Task to complete |
Would you filter the listing below so that only lines with the word "classif" remain?

Given entries |
Segment Open

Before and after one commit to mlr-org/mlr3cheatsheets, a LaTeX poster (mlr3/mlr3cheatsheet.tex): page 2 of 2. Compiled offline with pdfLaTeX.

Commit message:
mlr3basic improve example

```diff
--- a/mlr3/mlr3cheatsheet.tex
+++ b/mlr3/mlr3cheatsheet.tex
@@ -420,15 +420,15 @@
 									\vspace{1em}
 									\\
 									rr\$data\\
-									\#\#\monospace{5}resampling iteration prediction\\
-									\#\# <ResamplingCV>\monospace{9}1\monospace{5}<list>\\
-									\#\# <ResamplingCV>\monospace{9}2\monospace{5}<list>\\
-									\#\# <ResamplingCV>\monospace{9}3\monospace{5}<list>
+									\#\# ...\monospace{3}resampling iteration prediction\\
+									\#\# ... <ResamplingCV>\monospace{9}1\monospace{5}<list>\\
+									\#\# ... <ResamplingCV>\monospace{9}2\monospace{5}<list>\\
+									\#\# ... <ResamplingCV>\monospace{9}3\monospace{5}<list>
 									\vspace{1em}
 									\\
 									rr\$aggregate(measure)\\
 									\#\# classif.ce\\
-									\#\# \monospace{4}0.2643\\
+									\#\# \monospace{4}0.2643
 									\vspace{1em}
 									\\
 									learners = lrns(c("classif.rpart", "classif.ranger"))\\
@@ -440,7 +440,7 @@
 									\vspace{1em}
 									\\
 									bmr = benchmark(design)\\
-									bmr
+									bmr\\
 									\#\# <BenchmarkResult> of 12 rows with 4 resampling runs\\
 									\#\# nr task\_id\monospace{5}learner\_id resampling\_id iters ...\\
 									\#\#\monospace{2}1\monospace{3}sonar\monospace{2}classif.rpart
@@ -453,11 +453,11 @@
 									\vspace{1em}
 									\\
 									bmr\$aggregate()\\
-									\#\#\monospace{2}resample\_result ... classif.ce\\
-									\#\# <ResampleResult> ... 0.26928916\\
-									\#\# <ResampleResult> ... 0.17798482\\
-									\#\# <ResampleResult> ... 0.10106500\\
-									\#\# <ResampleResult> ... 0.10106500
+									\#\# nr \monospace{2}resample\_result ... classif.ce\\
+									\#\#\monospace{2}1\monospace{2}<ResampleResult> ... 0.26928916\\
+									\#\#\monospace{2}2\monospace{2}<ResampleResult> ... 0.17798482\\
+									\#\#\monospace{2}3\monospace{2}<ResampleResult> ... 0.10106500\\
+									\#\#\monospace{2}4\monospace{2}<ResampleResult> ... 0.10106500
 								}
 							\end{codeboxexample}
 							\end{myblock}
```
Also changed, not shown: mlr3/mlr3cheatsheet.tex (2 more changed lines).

Segment Closed

Result |
 									\#\# classif.ce\\
 									learners = lrns(c("classif.rpart", "classif.ranger"))\\
 									\#\#\monospace{2}1\monospace{3}sonar\monospace{2}classif.rpart
-									\#\#\monospace{2}resample\_result ... classif.ce\\
+									\#\# nr \monospace{2}resample\_result ... classif.ce\\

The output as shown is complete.